___ EXTRACTED INFORMATION

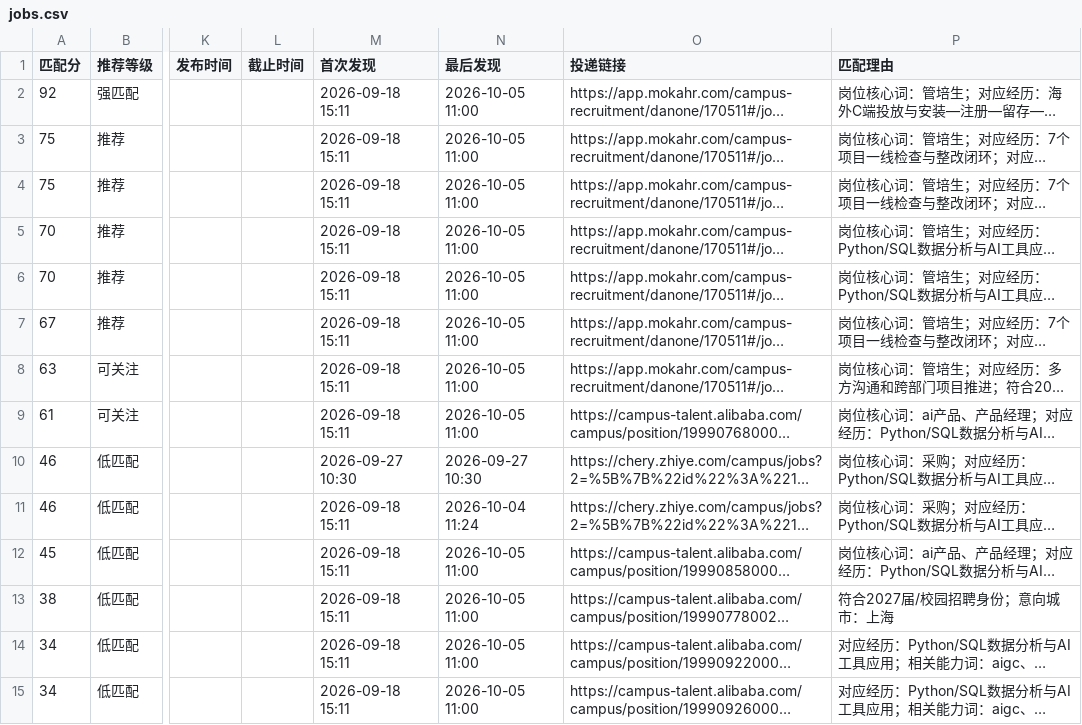
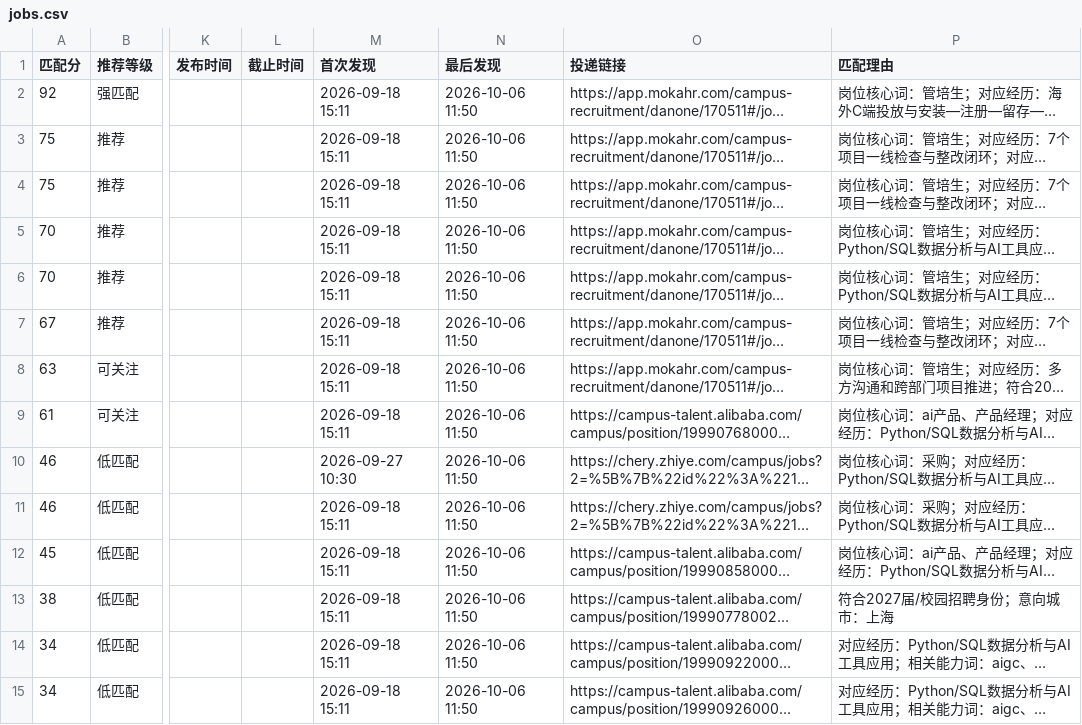
Before and after one commit to yujia2560/campus-job-radar, a CSV file: reports/jobs.csv, drawn as a sheet; only a part is shown, gaps mark what is left out; long unchanged cells end in …; the diff covers the shown part only; the diff names each change by its address in the sheet, - before the commit and + after, or states it on an @@ line.

```diff
--- a/reports/jobs.csv
+++ b/reports/jobs.csv
-N2:N9 (最后发现): 2026-10-05 11:00
+N2:N9 (最后发现): 2026-10-06 11:50
-N10 (最后发现): 2026-09-27 10:30
+N10 (最后发现): 2026-10-06 11:50
-N11 (最后发现): 2026-10-04 11:24
+N11 (最后发现): 2026-10-06 11:50
-N12:N15 (最后发现): 2026-10-05 11:00
+N12:N15 (最后发现): 2026-10-06 11:50
```
Also changed, not shown: 1 added row and 26 edited cells elsewhere in this file, 4 other files.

______

EXERCISE INSTRUCTIONS:
In the data above, each line holding "jobs" is to be found and copied.

SOLUTION TO THE PROBLEM:
Before and after one commit to yujia2560/campus-job-radar, a CSV file: reports/jobs.csv, drawn as a sheet; only a part is shown, gaps mark what is left out; long unchanged cells end in …; the diff covers the shown part only; the diff names each change by its address in the sheet, - before the commit and + after, or states it on an @@ line.
--- a/reports/jobs.csv
+++ b/reports/jobs.csv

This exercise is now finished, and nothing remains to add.